Property defects and poor maintenance: Landlords also have a duty to keep their premises free from unreasonable property defects. This means that regular maintenance should be conducted and defects should be eliminated as soon as is realistically possible. If you are injured by a property defect, such as a loose stair or a broken light, you should take legal action against the negligent landlord.
Inadequate security: Finally, landlords have a duty to provide some reasonable protection against bad-acting third parties. For example, your door should always have a working lock on it. If it does not, and you report the issue, the landlord needs to take immediate corrective action. If they fail to do so, they may be held liable for any resulting damages.
Proving Liability In A New York Rental Property Injuries Case
To hold a landlord liable for your injuries, your New York premises liability attorney will need to prove negligence. Negligence has four basic required elements:
In landlord liability cases, assessing negligence usually requires considering the following three questions:
- Did the landlord know, or should they have known, about the presence of the safety hazard?
- Was your injury reasonably foreseeable?
- Did the landlord have a reasonable opportunity to take corrective action?
If the answer to all three of those questions is “yes,” then you likely have a viable premises liability claim.
You May Be Entitled To Compensation For Your Rental Property Injuries
Under New York premises liability law, injured victims are entitled to financial compensation that covers the full extent of their losses. If you were injured at a New York City residential rental property, we may be able to help you recover compensation for:
- Emergency medical expenses
- Long-term medical care
- Costs related to rehabilitation
- Current and future loss of income
- Pain and suffering
- Mental anguish
- Long-term disability
Our Firm Has A Proven Record Of Success With Landlord Negligence
Our firm has significant experience handling NYC premises liability cases. Negligent landlords should be held accountable and we can help you make that happen. For example, we helped a rape victim recover $700,000 from her negligent landlord. The victim was attacked on the roof of her own building. Through diligent and comprehensive investigation, our team was able to prove that the building’s alarm system was defective. Had it been working properly, the attack could have likely been prevented. In another case, we helped a victim recover $1,000,000 for injuries that occurred after a slip and fall accident in a building with broken stairwell lighting.
The bottom line is simple: your residential landlord has a legal duty to keep the premises of the building in reasonably safe condition. If they fail to live up to that obligation, and you are injured as a result, contact our office immediately. We will help you seek the full and fair compensation you deserve.

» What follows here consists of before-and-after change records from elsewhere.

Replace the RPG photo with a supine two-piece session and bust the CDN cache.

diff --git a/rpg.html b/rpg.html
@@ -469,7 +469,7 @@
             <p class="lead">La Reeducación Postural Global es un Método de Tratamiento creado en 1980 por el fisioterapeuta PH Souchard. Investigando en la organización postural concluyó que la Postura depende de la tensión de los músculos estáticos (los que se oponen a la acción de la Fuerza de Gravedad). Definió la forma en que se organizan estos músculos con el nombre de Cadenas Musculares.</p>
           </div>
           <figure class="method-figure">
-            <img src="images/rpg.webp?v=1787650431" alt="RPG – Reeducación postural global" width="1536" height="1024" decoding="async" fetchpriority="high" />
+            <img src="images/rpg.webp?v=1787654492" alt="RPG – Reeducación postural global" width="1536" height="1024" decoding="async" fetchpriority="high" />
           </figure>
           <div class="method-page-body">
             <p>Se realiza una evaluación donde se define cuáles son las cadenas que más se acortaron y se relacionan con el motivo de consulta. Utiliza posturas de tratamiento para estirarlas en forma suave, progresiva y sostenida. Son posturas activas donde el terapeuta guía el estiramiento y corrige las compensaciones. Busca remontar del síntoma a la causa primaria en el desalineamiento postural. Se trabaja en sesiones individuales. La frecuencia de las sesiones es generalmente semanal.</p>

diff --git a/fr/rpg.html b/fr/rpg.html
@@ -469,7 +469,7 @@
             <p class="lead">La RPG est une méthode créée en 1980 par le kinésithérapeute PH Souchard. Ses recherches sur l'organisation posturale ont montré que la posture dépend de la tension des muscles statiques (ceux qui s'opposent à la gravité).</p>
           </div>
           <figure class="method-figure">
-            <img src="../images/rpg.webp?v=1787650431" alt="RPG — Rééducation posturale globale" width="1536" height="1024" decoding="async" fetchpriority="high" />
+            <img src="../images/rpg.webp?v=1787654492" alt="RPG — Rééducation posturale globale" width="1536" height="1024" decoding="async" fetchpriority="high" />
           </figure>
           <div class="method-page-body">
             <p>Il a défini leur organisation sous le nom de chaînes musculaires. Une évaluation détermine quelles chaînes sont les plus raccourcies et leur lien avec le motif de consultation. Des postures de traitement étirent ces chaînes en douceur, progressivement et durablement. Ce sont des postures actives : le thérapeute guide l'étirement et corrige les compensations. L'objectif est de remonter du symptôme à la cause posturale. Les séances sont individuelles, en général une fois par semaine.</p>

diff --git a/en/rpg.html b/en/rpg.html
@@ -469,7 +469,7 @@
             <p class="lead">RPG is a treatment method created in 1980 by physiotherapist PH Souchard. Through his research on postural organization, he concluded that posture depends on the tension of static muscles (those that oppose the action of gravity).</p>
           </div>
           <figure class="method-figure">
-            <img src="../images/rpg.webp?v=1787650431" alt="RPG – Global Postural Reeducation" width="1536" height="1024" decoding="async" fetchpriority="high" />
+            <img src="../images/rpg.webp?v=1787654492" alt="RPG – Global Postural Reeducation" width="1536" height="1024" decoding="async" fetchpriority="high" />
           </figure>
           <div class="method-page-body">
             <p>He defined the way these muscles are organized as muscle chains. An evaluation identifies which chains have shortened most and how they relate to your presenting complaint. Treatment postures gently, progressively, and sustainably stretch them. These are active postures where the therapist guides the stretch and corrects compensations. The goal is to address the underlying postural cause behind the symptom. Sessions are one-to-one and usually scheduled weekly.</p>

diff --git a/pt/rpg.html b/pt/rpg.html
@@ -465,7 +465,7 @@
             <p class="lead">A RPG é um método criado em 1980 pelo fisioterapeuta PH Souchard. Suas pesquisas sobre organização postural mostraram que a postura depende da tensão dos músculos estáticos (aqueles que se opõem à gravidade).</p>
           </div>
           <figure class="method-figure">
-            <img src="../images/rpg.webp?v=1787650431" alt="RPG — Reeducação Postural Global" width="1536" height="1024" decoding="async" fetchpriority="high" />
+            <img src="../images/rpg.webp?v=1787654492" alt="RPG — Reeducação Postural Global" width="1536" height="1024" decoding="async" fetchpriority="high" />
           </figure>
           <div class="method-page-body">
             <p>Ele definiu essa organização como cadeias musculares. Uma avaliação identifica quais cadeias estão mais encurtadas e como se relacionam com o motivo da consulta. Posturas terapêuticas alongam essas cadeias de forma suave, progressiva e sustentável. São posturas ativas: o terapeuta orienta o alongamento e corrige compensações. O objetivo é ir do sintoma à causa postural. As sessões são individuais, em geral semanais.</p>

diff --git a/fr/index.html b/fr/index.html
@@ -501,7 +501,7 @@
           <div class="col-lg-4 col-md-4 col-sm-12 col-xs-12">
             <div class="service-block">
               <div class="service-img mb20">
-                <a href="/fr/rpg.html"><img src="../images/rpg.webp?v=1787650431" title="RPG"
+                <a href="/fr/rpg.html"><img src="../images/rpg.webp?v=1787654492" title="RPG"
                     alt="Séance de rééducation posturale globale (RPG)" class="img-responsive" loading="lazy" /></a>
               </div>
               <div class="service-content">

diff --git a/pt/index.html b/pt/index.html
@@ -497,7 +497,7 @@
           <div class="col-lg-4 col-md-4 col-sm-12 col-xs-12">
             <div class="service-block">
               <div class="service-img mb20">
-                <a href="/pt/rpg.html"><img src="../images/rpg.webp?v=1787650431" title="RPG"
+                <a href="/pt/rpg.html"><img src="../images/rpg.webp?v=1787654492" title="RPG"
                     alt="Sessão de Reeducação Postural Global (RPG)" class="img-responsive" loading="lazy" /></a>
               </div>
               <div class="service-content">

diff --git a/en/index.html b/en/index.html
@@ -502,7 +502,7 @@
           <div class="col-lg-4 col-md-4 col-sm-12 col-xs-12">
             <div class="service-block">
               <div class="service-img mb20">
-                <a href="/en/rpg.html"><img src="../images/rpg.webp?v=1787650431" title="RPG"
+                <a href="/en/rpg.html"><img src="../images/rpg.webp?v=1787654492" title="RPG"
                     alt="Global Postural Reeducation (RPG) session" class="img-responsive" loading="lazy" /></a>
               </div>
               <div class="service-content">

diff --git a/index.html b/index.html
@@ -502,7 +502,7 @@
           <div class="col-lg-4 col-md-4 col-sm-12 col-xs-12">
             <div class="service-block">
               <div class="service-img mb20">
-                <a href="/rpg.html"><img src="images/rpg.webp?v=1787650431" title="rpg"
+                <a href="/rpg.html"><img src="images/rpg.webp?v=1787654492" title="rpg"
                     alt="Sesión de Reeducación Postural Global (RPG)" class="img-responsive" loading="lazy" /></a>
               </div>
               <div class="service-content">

Injured By Landlord Negligence? Speak To Our New York City Premises Liability Team Today
At David Resnick & Associates, P.C., our renter and landlord liability attorneys are ready to help you. If you were seriously injured at a residential rental property, please contact our office today to set up a free review of your case. Our firm will not collect a fee unless we successfully secure compensation for your injuries. We represent injured victims throughout New York City, including in Manhattan, Brooklyn, Queens, the Bronx and Staten Island.